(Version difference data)
★ ★ ★ ★
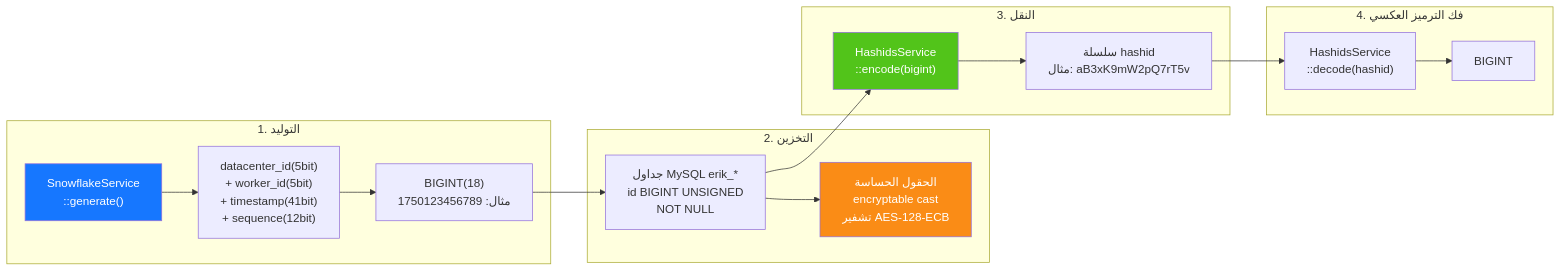
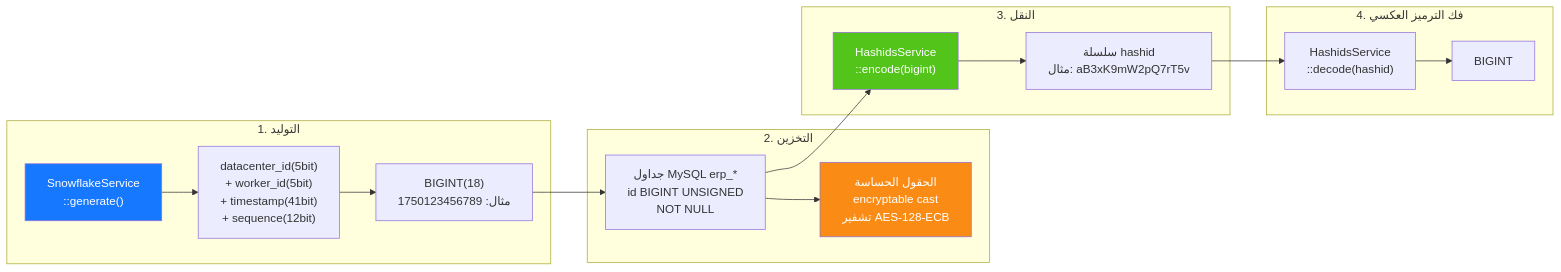
Before and after one commit to erikwang2013/erp-php: the seventh of 20 diagrams in docs/i18n/ar/ARCHITECTURE.md, drawn with Mermaid. The commit also changed other lines of this file and 449 other files, not shown here.

First line of the commit message:
全局命名统一：数据库 erp、表前缀 erp_、Redis 前缀 erp:（原 erik_/open_admin）

````diff
--- a/docs/i18n/ar/ARCHITECTURE.md
+++ b/docs/i18n/ar/ARCHITECTURE.md
@@ -373,33 +373,33 @@
 ```mermaid
 flowchart LR
     subgraph "1. التوليد"
         G1["SnowflakeService<br/>::generate()"]
         G2["datacenter_id(5bit)<br/>+ worker_id(5bit)<br/>+ timestamp(41bit)<br/>+ sequence(12bit)"]
         G3["BIGINT(18)<br/>مثال: 1750123456789"]
         G1 --> G2 --> G3
     end
 
     subgraph "2. التخزين"
-        S1["جداول MySQL erik_*<br/>id BIGINT UNSIGNED<br/>NOT NULL"]
+        S1["جداول MySQL erp_*<br/>id BIGINT UNSIGNED<br/>NOT NULL"]
         S2["الحقول الحساسة<br/>encryptable cast<br/>تشفير AES-128-ECB"]
         G3 --> S1
         S1 --> S2
     end
 
     subgraph "3. النقل"
         T1["HashidsService<br/>::encode(bigint)"]
         T2["سلسلة hashid<br/>مثال: aB3xK9mW2pQ7rT5v"]
         S1 --> T1
         T1 --> T2
     end
 
     subgraph "4. فك الترميز العكسي"
         R1["HashidsService<br/>::decode(hashid)"]
         R2["BIGINT"]
         T2 --> R1 --> R2
     end
 
     style G1 fill:#1677FF,color:#fff
     style T1 fill:#52C41A,color:#fff
     style S2 fill:#FA8C16,color:#fff
 ```
````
★ ★ ★ ★
## REQUIRED ACTION
In the data above, find each line where the string "UNSIGNED" appears, then copy it.

## REPLY TO THE EXERCISE
-        S1["جداول MySQL erik_*<br/>id BIGINT UNSIGNED<br/>NOT NULL"]
+        S1["جداول MySQL erp_*<br/>id BIGINT UNSIGNED<br/>NOT NULL"]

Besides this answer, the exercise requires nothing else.